◆ **How to complete this task**
All entries must be repeated exactly; do not include the pictures.

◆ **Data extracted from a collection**
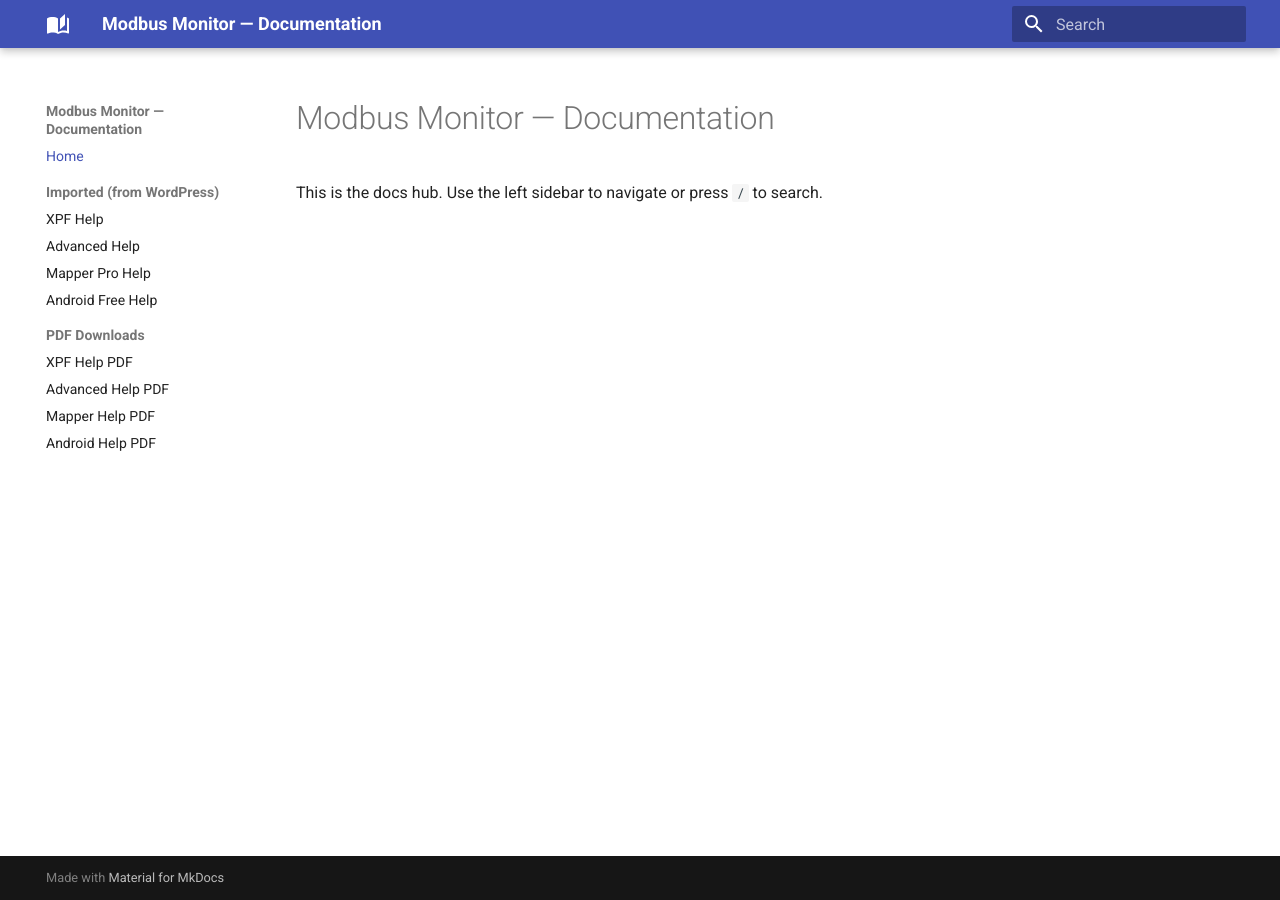
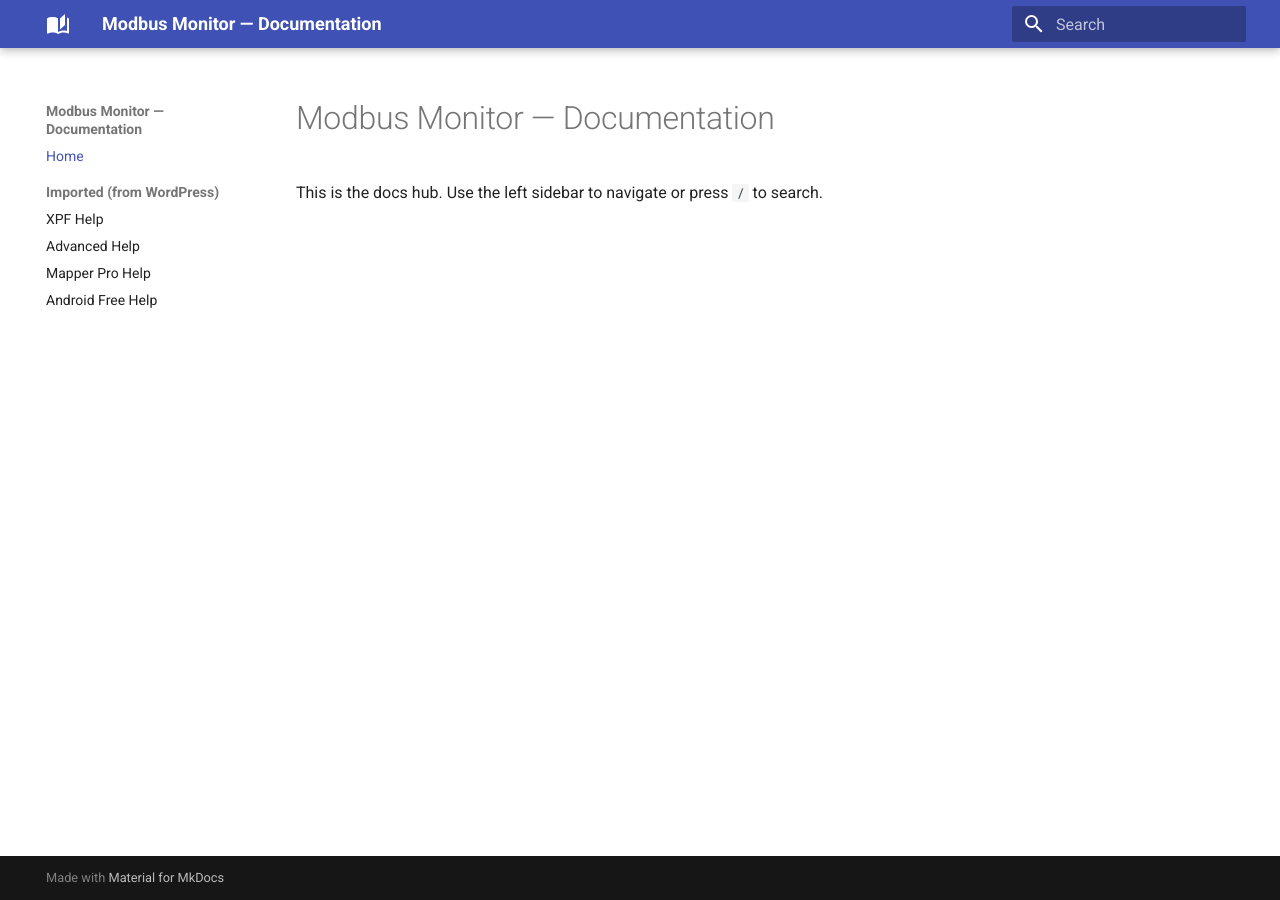
Before and after one commit to Modbus-Monitor/docs, an MkDocs documentation site: the page built from docs/index.md, in a window 1280 px wide. Built offline with MkDocs 1.6.1 and Material for MkDocs 9.7.7, drawn with Linux system fonts in a browser that asks for light colours.

Commit message:
Remove PDF Downloads from documentation
Removed PDF Downloads section from mkdocs.yml

```diff
--- a/mkdocs.yml
+++ b/mkdocs.yml
@@ -47,8 +47,3 @@ nav:
       - Advanced Help: imported/advanced-help.md
       - Mapper Pro Help: imported/mapper-help.md
       - Android Free Help: imported/android-help.md
-  - PDF Downloads:
-      - XPF Help PDF: pdfs/xpf-help.pdf
-      - Advanced Help PDF: pdfs/advanced-help.pdf
-      - Mapper Help PDF: pdfs/mapper-help.pdf
-      - Android Help PDF: pdfs/android-help.pdf
```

◆ **Response to the exercise**
Before and after one commit to Modbus-Monitor/docs, an MkDocs documentation site: the page built from docs/index.md, in a window 1280 px wide. Built offline with MkDocs 1.6.1 and Material for MkDocs 9.7.7, drawn with Linux system fonts in a browser that asks for light colours.

Commit message:
Remove PDF Downloads from documentation
Removed PDF Downloads section from mkdocs.yml

```diff
--- a/mkdocs.yml
+++ b/mkdocs.yml
@@ -47,8 +47,3 @@ nav:
       - Advanced Help: imported/advanced-help.md
       - Mapper Pro Help: imported/mapper-help.md
       - Android Free Help: imported/android-help.md
-  - PDF Downloads:
-      - XPF Help PDF: pdfs/xpf-help.pdf
-      - Advanced Help PDF: pdfs/advanced-help.pdf
-      - Mapper Help PDF: pdfs/mapper-help.pdf
-      - Android Help PDF: pdfs/android-help.pdf
```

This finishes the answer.